After the race and the pancakes and hot shower I went out to see Mt. Rushmore in a more receptive frame of mind. Seeing it in person is kind of breathtaking even when your heart rate isn’t at 180. We walked the trails and got pictures from several different perspectives while listening to the winds whistle through the pines. We learned that part of the legacy that Thomas Jefferson left the nation was a recipe for vanilla ice cream that was being served at the snack bar, and that there is a lighting ceremony every night into October. We decided to combine that knowledge and returned to Mt Rushmore after dinner to experience both. The ice cream was fine, would love to see what Ben Franklin’s ice cream recipe was like to compare. The lighting ceremony was super patriotic, but there was a medical emergency in the crowd prior to the show which cast a bit of a pall over the festivities.

Overall I really enjoyed the trip and would definitely recommend Vacation Race’s Mt. Rushmore Half Marathon. Expect the race to be challenging and make plans to arrive a few days early to take in some of the amazing experiences the region



Well well it turns out that the Mt. Rushmore Half Marathon awarded medals to the top 5 finishers in each age group not the typical 3. That means I have a medal coming my way. Wished I realized this on race day- I’d have hung around a little longer to collect in person and save the $10 shipping fee

One thought on “Mt. Rushmore or less

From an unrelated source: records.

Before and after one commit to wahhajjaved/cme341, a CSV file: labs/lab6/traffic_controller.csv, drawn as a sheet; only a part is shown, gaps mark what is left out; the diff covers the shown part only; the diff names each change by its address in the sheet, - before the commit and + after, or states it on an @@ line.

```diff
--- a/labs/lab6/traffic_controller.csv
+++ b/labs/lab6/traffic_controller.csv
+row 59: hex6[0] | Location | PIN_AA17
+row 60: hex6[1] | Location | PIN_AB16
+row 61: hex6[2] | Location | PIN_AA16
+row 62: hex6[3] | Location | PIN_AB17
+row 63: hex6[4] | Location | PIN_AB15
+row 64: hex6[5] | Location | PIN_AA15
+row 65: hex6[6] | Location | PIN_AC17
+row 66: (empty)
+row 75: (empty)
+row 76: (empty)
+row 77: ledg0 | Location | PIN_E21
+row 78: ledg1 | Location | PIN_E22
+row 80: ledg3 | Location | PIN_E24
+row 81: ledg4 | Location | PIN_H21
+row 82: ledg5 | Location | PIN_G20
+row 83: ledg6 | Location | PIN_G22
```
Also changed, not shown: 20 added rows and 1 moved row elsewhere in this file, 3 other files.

  1. I’m also a big fan of racecations. I ran the Spearfish Canyon Half Marathon in South Dakota not far from your race and it was my fastest half marathon to date! It was net downhill, but it wasn’t steep so my quads weren’t trashed. It’s a beautiful part of the country and probably under-rated.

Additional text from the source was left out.